| Task to complete |
Could you print each entry below verbatim while omitting the pictures?
Segment Start: Source data
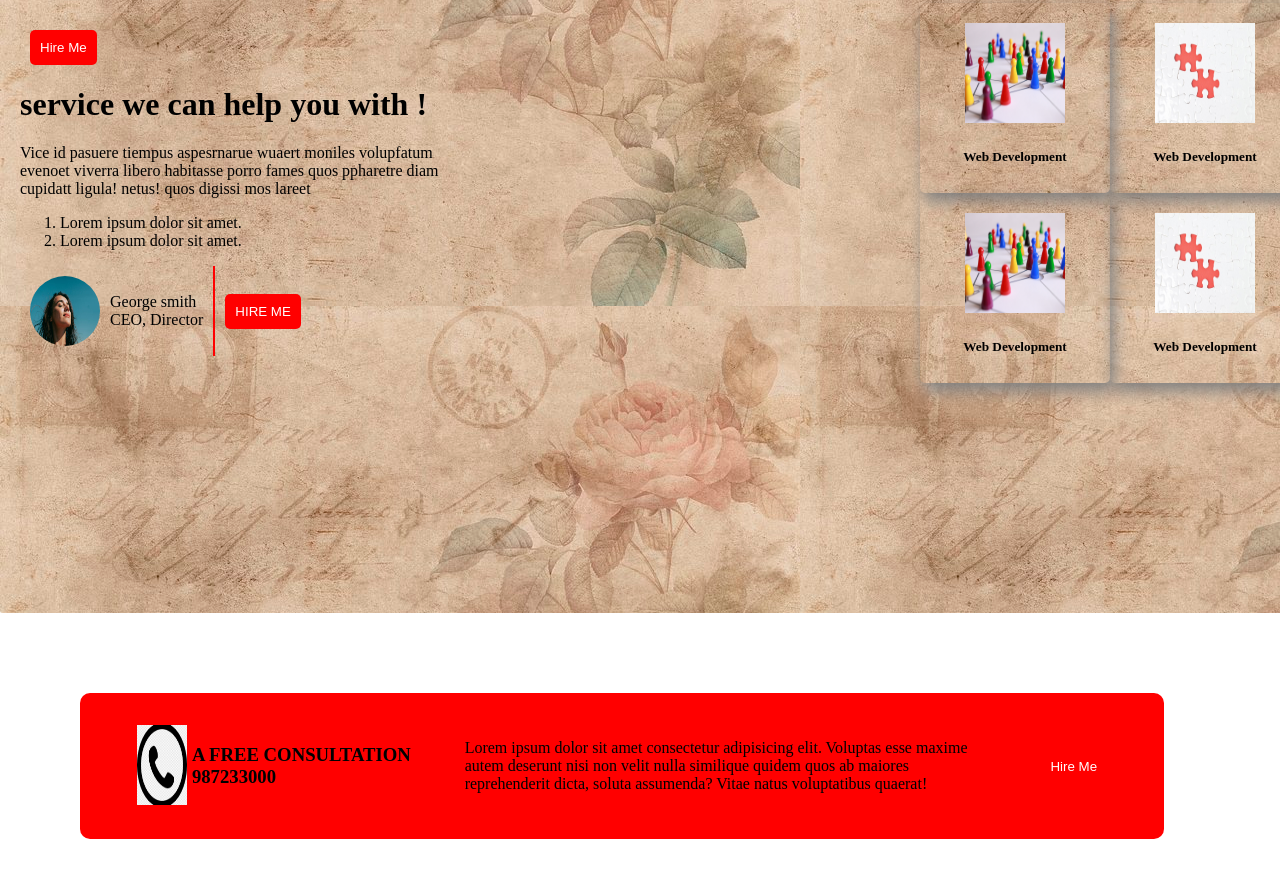
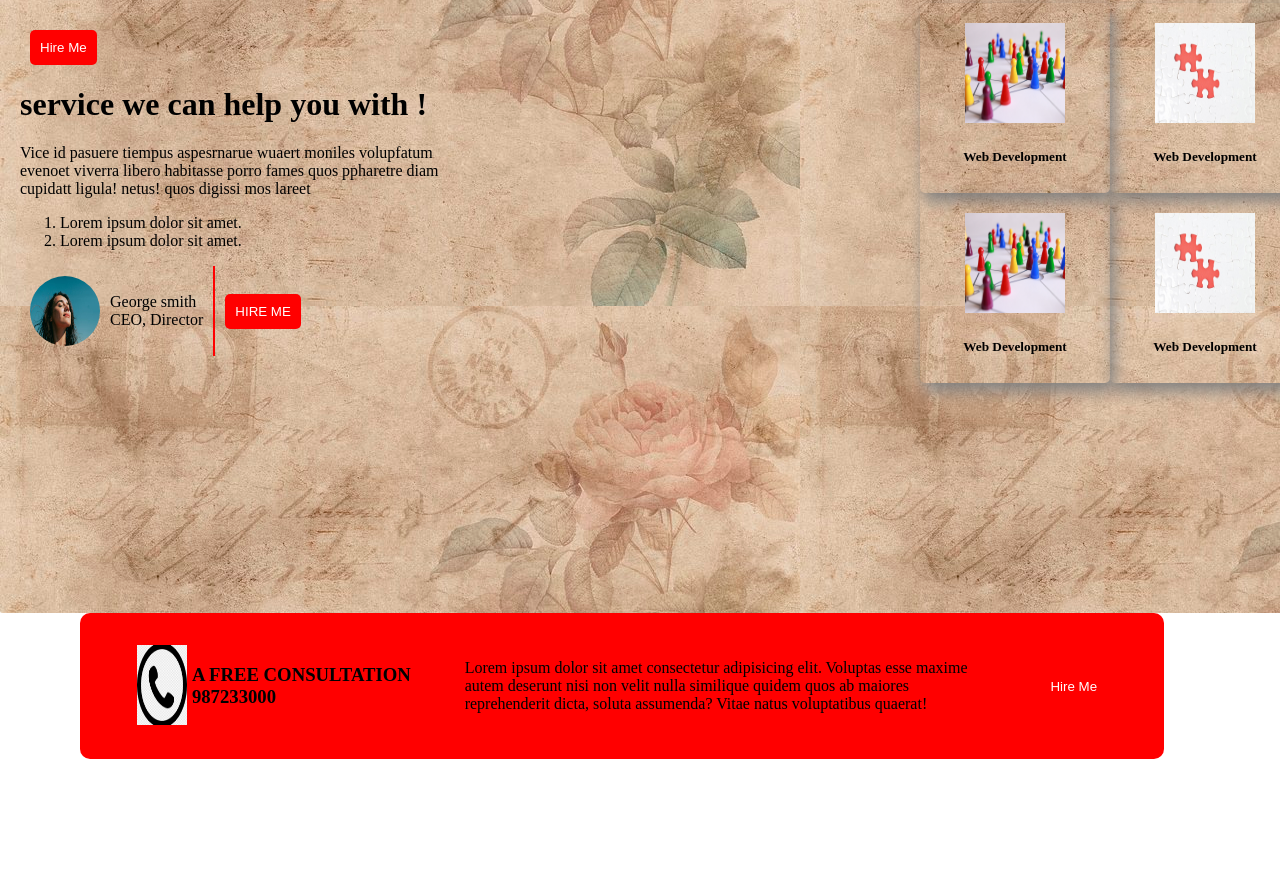
Before and after one commit to fatihatuzjohora/html-css-project-practic, a plain HTML site: page index.html in a window 1280 px wide. Shown: the part 1487-2364 px from the top of the page. After the commit the page ends 2246 px from the top, so only its background shows below. Drawn offline with Linux system fonts and the light colour scheme.

Commit message:
banner placement changed

```diff
--- a/style.css
+++ b/style.css
@@ -176,5 +176,5 @@ Nav {
     background-color: red;
     padding: 30px;
     border-radius: 10px;
-    margin: 80px;
+    margin: 0 80px 0 80px;
 }
```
Segment End: Source data
| Result for this task |
Before and after one commit to fatihatuzjohora/html-css-project-practic, a plain HTML site: page index.html in a window 1280 px wide. Shown: the part 1487-2364 px from the top of the page. After the commit the page ends 2246 px from the top, so only its background shows below. Drawn offline with Linux system fonts and the light colour scheme.

Commit message:
banner placement changed

```diff
--- a/style.css
+++ b/style.css
@@ -176,5 +176,5 @@ Nav {
     background-color: red;
     padding: 30px;
     border-radius: 10px;
-    margin: 80px;
+    margin: 0 80px 0 80px;
 }
```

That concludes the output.